Rated R for being an over-the-top killfest that prides itself on trying to find creative and gross ways to kill people. The movie also makes a point of not swearing in front of the kid. But to pull off this trick, the character tends to swear first and then restates the same phrase using an inoffensive word, so it still gets points for using all kinds of language. I mean, I suppose I should be offended by gore as opposed to sex, but I quickly got over the gore and violence and embraced it. But it doesn't change the fact that it is a hard-R.
DIRECTOR: Navot Papushado
I would like to formally apologize to my wife for asking her to watch this movie. I saw that it had Karen Gillen and a bunch of people we liked and I thought it was going to be a good time. When she decided to roll over and go to bed on the couch, I didn't stop her. She wasn't missing much and I feel like I have to trade whatever credits I had building up for a rom-com with a completely forgettable title after forcing her to watch a movie like this. If there was any doubt, I didn't care for it and my wife cared for this movie even less. It's a shame, because it's not like there isn't a market for this kind of film.
The subgenre of action movie that I would consider the Shoot 'Em Up or ultraviolent film is really a thing (which includes the appropriately named Shoot-'Em-Up). I really blame John Wick. I should blame Quentin Tarantino, but I want to discuss why Tarantino is rich and smart while stuff like Gunpowder Milkshake and John Wick are maybe less-so. Now, I know that there are a ton of John Wick fans out there. If I'm right, there are four John Wick films and a TV show coming, along with a handful of videogames. I clearly am in the minority of people who found the first movie mind-numbing and can't imagine the sequels. (Although a self-flagellating part of me wants to power through these movies just so I can complain with a good deal of authority.) These are movies that thrive on the concept of being cool.
Quentin Tarantino is cool. Let me restate: A lot of Quentin Tarantino's movies are cool. Tarantino himself seems like I would be wildly uncomfortable around him. But again, I don't really know the dude. He's a celebrity and I don't have a personal connection with him. Maybe it would be a bonding experience to get to know the guy over our mutual love of obscure movies, but I digress. But Tarantino's cool is well-earned. Tarantino is a director who was a film fan first. He has this depth of knowledge regarding movies that is scary. He's seen everything. He prides himself on this. When he is making a movie, he tends to focus on cool. But he's pulling from this wealth of cinema history and homaging all of it.

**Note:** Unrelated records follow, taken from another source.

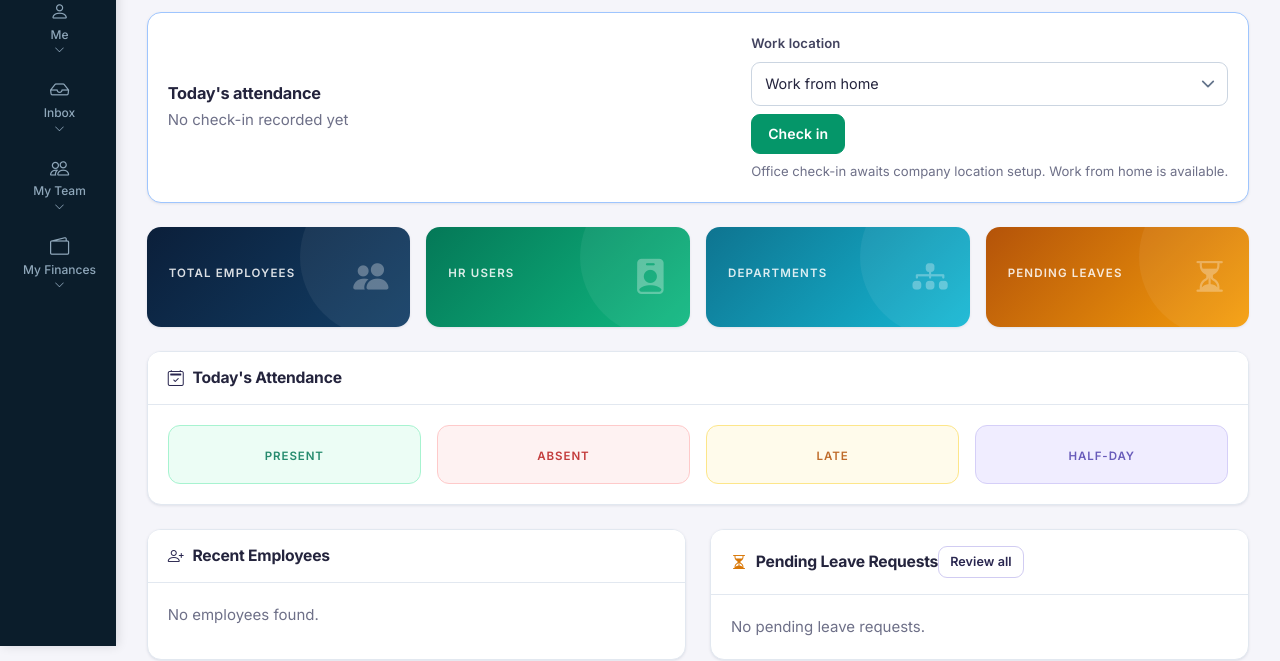
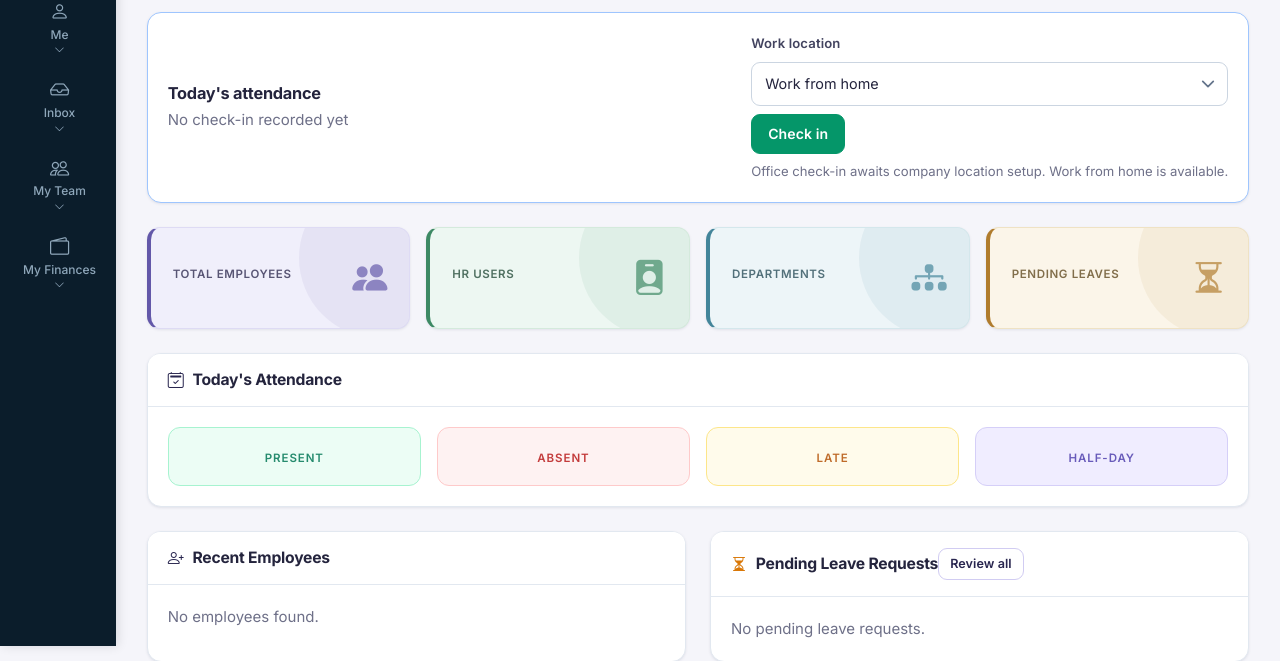
Before and after one commit to neethusanto/HRM_MANAGEMENT, a Django app: template Ems_app/templates/admin/admin_dashboard.html in a window 1280 px wide. Shown: the part 154-815 px from the top of the page. Run offline with Django 5.2, Linux system fonts and the light colour scheme; the template is opened without the code that fills it, so the values that code supplies are empty; the visitor is signed in with stand-in values (Sample User, id 1).

Commit message:
Polish login navigation and dashboard colors

```diff
--- a/static/css/theme.css
+++ b/static/css/theme.css
@@ -703,6 +703,62 @@ html, body {
 .leave-empty-state .leave-type-icon { margin: 0 auto 14px; }
 .leave-empty-state p { color: var(--text-muted); }
 
+/* Unified, restrained indigo palette for the shell, login and dashboards. */
+.app-sidebar { background: #14243a; }
+.sidebar-brand { background: #342f69; }
+.sidebar-link:hover,
+.sidebar-link:focus-visible,
+.sidebar-link.active { background: #203650; border-left-color: #a99cff; }
+.sidebar-subnav { background: #1b3048; border-color: rgba(255,255,255,.1); }
+.sidebar-sublink:hover,
+.sidebar-sublink:focus-visible,
+.sidebar-sublink.active { background: #29435f; }
+.app-topbar { background: linear-gradient(105deg, #443984 0%, #594ca5 58%, #6559b6 100%); }
+.topbar-avatar { background: #397fb7; }
+
+.login-hero-head { background: linear-gradient(125deg, #302b62 0%, #4d438e 55%, #6472b8 100%); }
+.auth-admin .auth-card-head { background: linear-gradient(125deg, #302b62, #514793); }
+.auth-hr .auth-card-head { background: linear-gradient(125deg, #315d70, #397f89); }
+.auth-employee .auth-card-head { background: linear-gradient(125deg, #38527e, #5275a7); }
+.role-card-admin .role-card-icon { background: linear-gradient(140deg, #4d438e, #7165bb); box-shadow: 0 8px 20px rgba(55,48,112,.2); }
+.role-card-hr .role-card-icon { background: linear-gradient(140deg, #397582, #58a0a0); box-shadow: 0 8px 20px rgba(48,112,120,.18); }
+.role-card-employee .role-card-icon { background: linear-gradient(140deg, #486b9a, #6f91bc); box-shadow: 0 8px 20px rgba(55,91,140,.2); }
+
+/* Dashboard KPI cards use soft, coordinated tints with clear readable values. */
+.app-main .row.g-3.mb-4 > [class*="col-"] > .card.text-white {
+    border: 1px solid var(--kpi-border) !important;
+    border-left: 4px solid var(--kpi-accent) !important;
+    border-radius: 13px;
+    background: var(--kpi-bg) !important;
+    color: var(--kpi-text) !important;
+    box-shadow: var(--shadow-sm);
+}
+.app-main .row.g-3.mb-4 > [class*="col-"] > .card.text-white::after { background: var(--kpi-glow); }
+.app-main .row.g-3.mb-4 > [class*="col-"] > .card.text-white .card-title {
+    color: var(--kpi-text); opacity: .78; letter-spacing: .055em;
+}
+.app-main .row.g-3.mb-4 > [class*="col-"] > .card.text-white h2 { color: var(--kpi-text); }
+.app-main .row.g-3.mb-4 > [class*="col-"] > .card.text-white > .card-body > i { color: var(--kpi-accent); opacity: .68; }
+.app-main .row.g-3.mb-4 > [class*="col-"] > .card.bg-primary { --kpi-bg:#f0effb; --kpi-border:#dedbf4; --kpi-accent:#6358a9; --kpi-text:#2e2a4f; --kpi-glow:rgba(99,88,169,.08); }
+.app-main .row.g-3.mb-4 > [class*="col-"] > .card.bg-success { --kpi-bg:#edf7f2; --kpi-border:#d4eadc; --kpi-accent:#3d8964; --kpi-text:#244b39; --kpi-glow:rgba(61,137,100,.08); }
+.app-main .row.g-3.mb-4 > [class*="col-"] > .card.bg-info { --kpi-bg:#edf5f8; --kpi-border:#d4e7ec; --kpi-accent:#43859a; --kpi-text:#274b57; --kpi-glow:rgba(67,133,154,.08); }
+.app-main .row.g-3.mb-4 > [class*="col-"] > .card.bg-warning { --kpi-bg:#fbf5e9; --kpi-border:#efe2c4; --kpi-accent:#b07c2d; --kpi-text:#60491f; --kpi-glow:rgba(176,124,45,.08); }
+.app-main .row.g-3.mb-4 > [class*="col-"] > .card.bg-danger { --kpi-bg:#fbefef; --kpi-border:#f0d8d8; --kpi-accent:#b85d62; --kpi-text:#653437; --kpi-glow:rgba(184,93,98,.08); }
+
+[data-theme="dark"] .app-main .row.g-3.mb-4 > [class*="col-"] > .card.text-white {
+    background: var(--kpi-dark-bg) !important;
+    border-color: var(--kpi-dark-border) !important;
+    border-left-color: var(--kpi-accent) !important;
+    color: var(--text) !important;
+}
+[data-theme="dark"] .app-main .row.g-3.mb-4 > [class*="col-"] > .card.text-white .card-title,
+[data-theme="dark"] .app-main .row.g-3.mb-4 > [class*="col-"] > .card.text-white h2 { color: var(--text) !important; }
+[data-theme="dark"] .app-main .row.g-3.mb-4 > [class*="col-"] > .card.bg-primary { --kpi-dark-bg:#242239; --kpi-dark-border:#393552; --kpi-accent:#a99cff; }
+[data-theme="dark"] .app-main .row.g-3.mb-4 > [class*="col-"] > .card.bg-success { --kpi-dark-bg:#1d2b27; --kpi-dark-border:#31463d; --kpi-accent:#7ac49a; }
+[data-theme="dark"] .app-main .row.g-3.mb-4 > [class*="col-"] > .card.bg-info { --kpi-dark-bg:#1d2a31; --kpi-dark-border:#30424a; --kpi-accent:#7bb4c2; }
+[data-theme="dark"] .app-main .row.g-3.mb-4 > [class*="col-"] > .card.bg-warning { --kpi-dark-bg:#30291e; --kpi-dark-border:#4b3e2a; --kpi-accent:#d5ad68; }
+[data-theme="dark"] .app-main .row.g-3.mb-4 > [class*="col-"] > .card.bg-danger { --kpi-dark-bg:#302224; --kpi-dark-border:#4a3032; --kpi-accent:#d88b8e; }
+
 @media (max-width: 767.98px) {
     .leave-summary-grid { grid-template-columns: 1fr; gap: 9px; }
     .leave-summary-card { min-height: 64px; }
--- a/templates/base.html
+++ b/templates/base.html
@@ -31,7 +31,7 @@
     {% load static %}
     <link rel="stylesheet" href="{% static 'css/style.css' %}">
     <link rel="stylesheet" href="{% static 'css/dashboard.css' %}">
-    <link rel="stylesheet" href="{% static 'css/theme.css' %}?v=20261117-9">
+    <link rel="stylesheet" href="{% static 'css/theme.css' %}?v=20261117-10">
     {% block extra_css %}{% endblock %}
 </head>
 <body class="role-{% if user.is_authenticated %}{{ user.profile.role }}{% else %}guest{% endif %}">
```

When you watch a Tarantino movie, it's watching a fanboy go to town on his favorite stuff. He pulls from all of these moments in history and openly does so. Yes, Tarantino has talent and knows what to save and what to throw away. But at the end of the day, he's just paying tribute to the people who brought him joy. Movies like Gunpowder Milkshake are kind of doing the same thing, but instead are copying a very limited amount of people, one of whom is Quentin Tarantino. Steven Moffat once commented about seeing cosplay of Osgood stating that "She's a cosplayer. When you cosplay as her, you are cosplaying as a cosplayer." It's the second level of copying. Tarantino is being methodical in his choices of homage. But when you are paying tribute to Tarantino, something is lost because these references don't understand the point of origin.
I'm building up to the idea that Gunpowder Milkshake, like many movies in the ultraviolence subcategory, feels kind of vapid. There's something there that is under proven and under ripe. It should be a story about mothers and daughters. Sam, for all of her anger towards her mother, ultimately becomes her through her adoption of Scarlet's profession coupled with the fact that she is acting as a mentor to Emily. There's fodder there. But the movie is so focused on being cool that it gets in the way of being vulnerable. Considering that this is a movie about betrayal and disappointment in family, there really isn't any emotion being displayed. I know the actresses really can emote and deliver a performance that would move. But I place the onus on the director for being so obsessed with tone that he forgot the center of his story.
Because there are definitely fun parts in this. I love the relationships between all of the women. But this relationship really takes a backseat to the tone. These things should work in tandem, but it almost feels like a conflict instead. I mean, I chose this great photo above (because I'm great, aren't I?). But that image isn't earned. We don't have these baby steps. Instead, every moment of characterization is brought through blunt exposition, not feeling it. It's kind of lame.
So what we're left with is a narrative that is told to us and spectacle that is overwhelming. So the movie becomes wildly forgettable. I mean, I might be in the minority, just like John Wick, because there's a sequel already in development. But this just isn't my kind of movie.
Film is great. It can challenge us. It can entertain us. It can puzzle us. It can awaken us.
Mr. H has watched an upsetting amount of movies. They bring him a level of joy that few things have achieved.